In effect, Cayetano was voted in as Speaker only due to his having begged President Duterte’s intervention, even on a 15-month speakership term, after which another speaker, who already had the majority of the House vote and should have been rightfully elected as Speaker, had little choice but to give in to Cayetano.
Prior to the term-sharing deal, Cayetano was hardly ever considered as a serious contender for the speakership.
Cayetano used the same ploy in 2015 in his failed bid to become the country’s vice president by latching on Mr. Duterte even when he still, at that time, had no blessing from his supposed co-tandem or his family members.
He tried to wrangle a leadership sharing deal personally with Velasco in negotiations that promptly fizzled out.
The thinking then among congressmen was why should Velasco agree to be tied down to a compact when he had a good chance of securing a majority, while the other party had little to zero chance of winning the speakership.
The vote, prior to the horse trading initiated by Cayetano, was split in the middle between Velasco and Leyte Congressman Martin Romualdez, who is president of the Lakas Party that had its heyday during the reign of then President Gloria Macapagal-Arroyo.
Then money flowed as some of the bets angling to win the speakership were quoted as saying that hundreds of millions of pesos were offered.
Image is also a long-standing problem of Cayetano, who is not known as a unifying force, but rather a divisive figure in his stint in both the Senate and the House.

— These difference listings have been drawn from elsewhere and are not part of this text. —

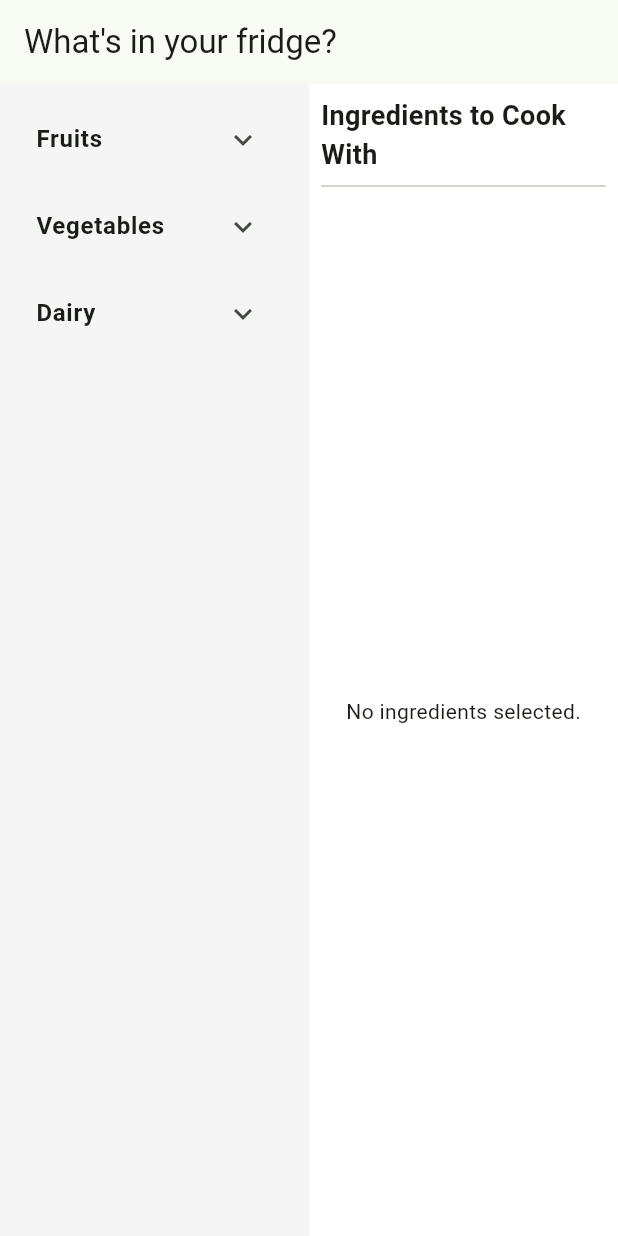
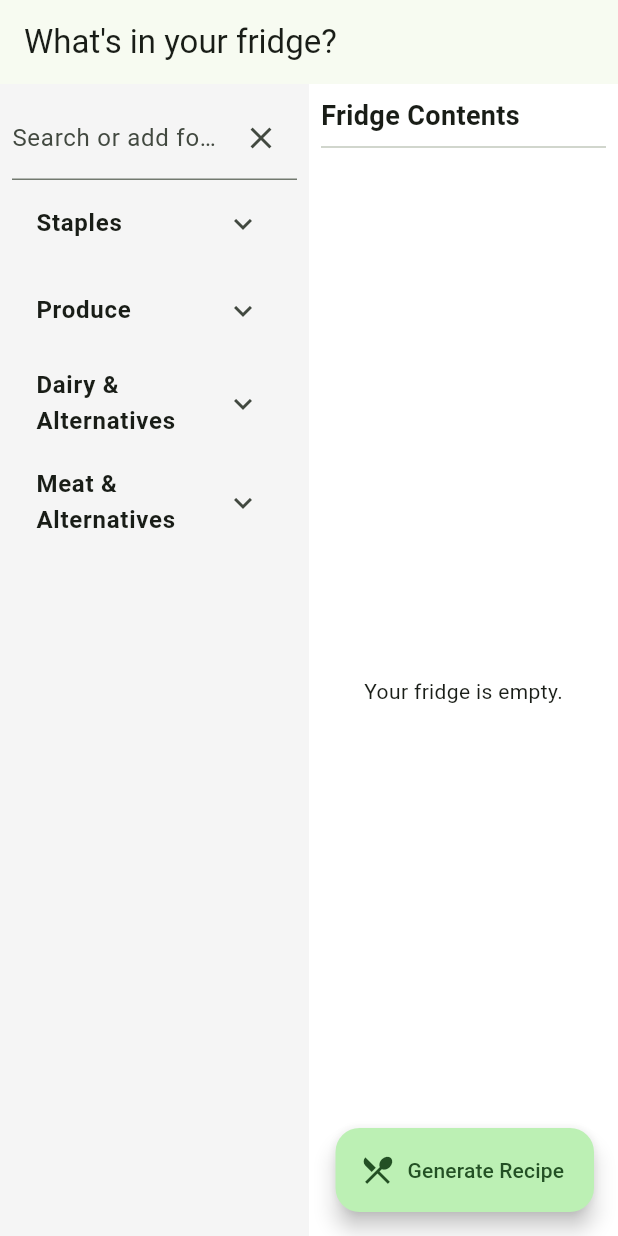
Before and after one commit to blancabarrasa/Whats4Dinner, a Flutter app: the screen it shows after launch, on a phone screen of 412 x 824 dp. Run offline on Flutter 3.47's test engine with Material 3 defaults, Android fonts, the phone set to English and light mode, and no system bars.

Commit message:
im cooking different

```diff
--- a/recipemaker/lib/fridge.dart
+++ b/recipemaker/lib/fridge.dart
@@ -1,5 +1,5 @@
 import 'package:flutter/material.dart';
-
+import 'GenerateRecipePage.dart';
 
 class FridgePage extends StatefulWidget {
   const FridgePage({super.key});
@@ -10,41 +10,151 @@ class FridgePage extends StatefulWidget {
 
 class _FridgePageState extends State<FridgePage> {
   final Map<String, List<String>> ingredientsByCategory = {
-    'Fruits': ['Apple', 'Banana', 'Orange', 'Grapes'],
-    'Vegetables': ['Carrot', 'Broccoli', 'Spinach', 'Pepper'],
-    'Dairy': ['Milk', 'Cheese', 'Yogurt', 'Butter'],
+    'Staples': [
+      'Salt', 'Pepper', 'Sugar', 'Flour (all-purpose)', 'Vegetable Oil',
+      'Olive Oil', 'Butter', 'Eggs', 'Milk', 'Water', 'Yeast',
+      'Baking Powder', 'Baking Soda', 'Cornstarch', 'Honey', 'Maple Syrup',
+      'Vinegar (white)', 'Soy Sauce', 'Worcestershire Sauce', 'Mayonnaise',
+      'Ketchup', 'Mustard', 'Jam/Jelly', 'Peanut Butter', 'Nutella',
+      'Canola Oil', 'Shortening', 'Coconut Oil', 'Sesame Oil', 'Rice Vinegar',
+      'Balsamic Vinegar', 'Lemon Juice', 'Lime Juice', 'Tomato Paste',
+      'Tomato Sauce', 'Canned Tomatoes', 'Diced Tomatoes', 'Crushed Tomatoes',
+      'Pureed Tomatoes', 'Broth (chicken)', 'Bouillon Cubes',
+      'Instant Coffee', 'Tea Bags', 'Cocoa Powder'
+    ],
+    'Produce': [
+      'Potatoes', 'Onions', 'Garlic', 'Carrots', 'Celery', 'Spinach',
+      'Lettuce', 'Tomatoes', 'Bananas', 'Apples', 'Oranges', 'Lemons',
+      'Limes', 'Avocado', 'Broccoli', 'Cauliflower', 'Zucchini',
+      'Bell Peppers', 'Cucumber', 'Asparagus', 'Mushrooms', 'Peas', 'Corn',
+      'Sweet Potatoes', 'Radishes', 'Beets', 'Cabbage', 'Brussels Sprouts',
+      'Peaches', 'Pears', 'Strawberries', 'Blueberries', 'Raspberries',
+      'Blackberries', 'Mangoes', 'Pineapple', 'Grapes', 'Watermelon', 'Melon'
+    ],
+    'Dairy & Alternatives': [
+      'Cheese (cheddar)', 'Yogurt', 'Parmesan Cheese', 'Cheddar Cheese',
+      'Mozzarella Cheese', 'Cream Cheese', 'Butter', 'Almond Milk',
+      'Soy Milk', 'Oat Milk', 'Cashew Milk'
+    ],
+    'Meat & Alternatives': [
+      'Chicken', 'Beef', 'Pork', 'Salmon', 'Tofu'
+    ],
   };
 
-  final List<String> selectedIngredients = [];
+  final List<String> fridgeContents = [];
+  final List<String> selectedForRecipe = [];
+  String searchQuery = '';
+  final TextEditingController searchController = TextEditingController();
 
-  void _selectIngredient(String ingredient) {
+  void _addToFridge(String ingredient) {
     setState(() {
-      if (!selectedIngredients.contains(ingredient)) {
-        selectedIngredients.add(ingredient);
+      if (!fridgeContents.contains(ingredient)) {
+        fridgeContents.add(ingredient);
       }
     });
   }
 
-  void _removeIngredient(String ingredient) {
+  void _removeFromFridge(String ingredient) {
     setState(() {
-      selectedIngredients.remove(ingredient);
+      fridgeContents.remove(ingredient);
+      selectedForRecipe.remove(ingredient);
     });
+  }
+
+  void _toggleRecipeIngredient(String ingredient) {
+    setState(() {
+      if (selectedForRecipe.contains(ingredient)) {
+        selectedForRecipe.remove(ingredient);
+      } else {
+        selectedForRecipe.add(ingredient);
+      }
+    });
+  }
+
+  List<String> _getAllIngredients() {
+    return ingredientsByCategory.values.expand((e) => e).toList();
+  }
+
+  void _navigateToRecipePage() {
+    Navigator.push(
+      context,
+      MaterialPageRoute(builder: (context) => const GenerateRecipePage()),
+    );
   }
 
   @override
   Widget build(BuildContext context) {
+    final allIngredients = _getAllIngredients();
+    final filteredResults = searchQuery.isEmpty
+        ? []
+        : allIngredients
+            .where((item) => item.toLowerCase().contains(searchQuery.toLowerCase()))
+            .toList();
+
+    final bool showAddNew =
+        searchQuery.isNotEmpty && !allIngredients.map((e) => e.toLowerCase()).contains(searchQuery.toLowerCase());
+
     return Scaffold(
       appBar: AppBar(
-        title: const Text('What\'s in your fridge?'),
+        title: const Text("What's in your fridge?"),
       ),
       body: Row(
         children: [
-          // Left side: dropdown folders
+          // LEFT SIDE: Ingredient Categories & Search
           Expanded(
             flex: 1,
             child: Container(
               color: Colors.grey[100],
               padding: const EdgeInsets.all(8),
+              child: Column(
+                children: [
+                  TextField(
+                    controller: searchController,
+                    onChanged: (value) {
+                      setState(() {
+                        searchQuery = value;
+                      });
+                    },
+                    decoration: InputDecoration(
+                      labelText: 'Search or add food',
+                      suffixIcon: IconButton(
+                        icon: const Icon(Icons.clear),
+                        onPressed: () {
+                          searchController.clear();
+                          setState(() => searchQuery = '');
+                        },
+                      ),
+                    ),
+                  ),
+                  if (searchQuery.isNotEmpty)
+                    Expanded(
+                      child: ListView(
+                        children: [
+                          if (filteredResults.isEmpty && showAddNew)
+                            ListTile(
+                              title: Text('Add "$searchQuery" to fridge'),
+                              leading: const Icon(Icons.add),
+                              onTap: () {
+                                _addToFridge(searchQuery);
+                                searchController.clear();
+                                setState(() => searchQuery = '');
+                              },
+                            ),
+                          ...filteredResults.map((item) => ListTile(
+                                title: Text(item),
+                                trailing: Icon(
+                                  fridgeContents.contains(item)
+                                      ? Icons.check_circle
+                                      : Icons.add_circle_outline,
+                                  color: fridgeContents.contains(item) ? Colors.green : null,
+                                ),
+                                onTap: () => _addToFridge(item),
+                              )),
+                        ],
+                      ),
+                    )
+                  else
+                    Expanded(
                       child: ListView(
                         children: ingredientsByCategory.entries.map((entry) {
                           final category = entry.key;
@@ -55,22 +165,26 @@ class _FridgePageState extends State<FridgePage> {
                               style: const TextStyle(fontWeight: FontWeight.bold),
                             ),
                             children: items.map((item) {
-                      final isSelected = selectedIngredients.contains(item);
+                              final inFridge = fridgeContents.contains(item);
                               return ListTile(
                                 title: Text(item),
                                 trailing: Icon(
-                          isSelected ? Icons.check_circle : Icons.add_circle_outline,
-                          color: isSelected ? Colors.green : null,
+                                  inFridge ? Icons.check_circle : Icons.add_circle_outline,
+                                  color: inFridge ? Colors.green : null,
                                 ),
-                        onTap: () => _selectIngredient(item),
+                                onTap: () => _addToFridge(item),
                               );
                             }).toList(),
                           );
                         }).toList(),
                       ),
                     ),
+                ],
               ),
-          // Right side: selected ingredients
+            ),
+          ),
+
+          // RIGHT SIDE: Fridge Contents List w/ Two Buttons
           Expanded(
             flex: 1,
             child: Container(
@@ -80,24 +194,37 @@ class _FridgePageState extends State<FridgePage> {
                 crossAxisAlignment: CrossAxisAlignment.start,
                 children: [
                   const Text(
-                    'Ingredients to Cook With',
+                    'Fridge Contents',
                     style: TextStyle(fontSize: 18, fontWeight: FontWeight.bold),
                   ),
                   const Divider(),
                   Expanded(
-                    child: selectedIngredients.isEmpty
-                        ? const Center(child: Text('No ingredients selected.'))
+                    child: fridgeContents.isEmpty
+                        ? const Center(child: Text('Your fridge is empty.'))
                         : ListView.builder(
-                            itemCount: selectedIngredients.length,
+                            itemCount: fridgeContents.length,
                             itemBuilder: (context, index) {
-                              final item = selectedIngredients[index];
-                              return Card(
-                                child: ListTile(
+                              final item = fridgeContents[index];
+                              final isSelected = selectedForRecipe.contains(item);
+                              return ListTile(
                                 title: Text(item),
-                                  trailing: IconButton(
+                                trailing: Row(
+                                  mainAxisSize: MainAxisSize.min,
+                                  children: [
+                                    IconButton(
+                                      icon: Icon(
+                                        isSelected ? Icons.check : Icons.add,
+                                        color: isSelected ? Colors.green : Colors.grey,
+                                      ),
+                                      tooltip: isSelected ? 'In recipe list' : 'Add to recipe',
+                                      onPressed: () => _toggleRecipeIngredient(item),
+                                    ),
+                                    IconButton(
                                       icon: const Icon(Icons.delete, color: Colors.red),
-                                    onPressed: () => _removeIngredient(item),
+                                      tooltip: 'Remove from fridge',
+                                      onPressed: () => _removeFromFridge(item),
                                     ),
+                                  ],
                                 ),
                               );
                             },
@@ -109,6 +236,11 @@ class _FridgePageState extends State<FridgePage> {
           ),
         ],
       ),
+      floatingActionButton: FloatingActionButton.extended(
+        onPressed: _navigateToRecipePage,
+        label: const Text("Generate Recipe"),
+        icon: const Icon(Icons.restaurant_menu),
+      ),
     );
   }
 }
```
Also changed, not shown: recipemaker/lib/GenerateRecipePage.dart (added, +20 -0 lines). Lines whose indentation alone changed are shown as unchanged.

Cayetano may just have to kiss his grander ambitions goodbye in double-crossing his peers.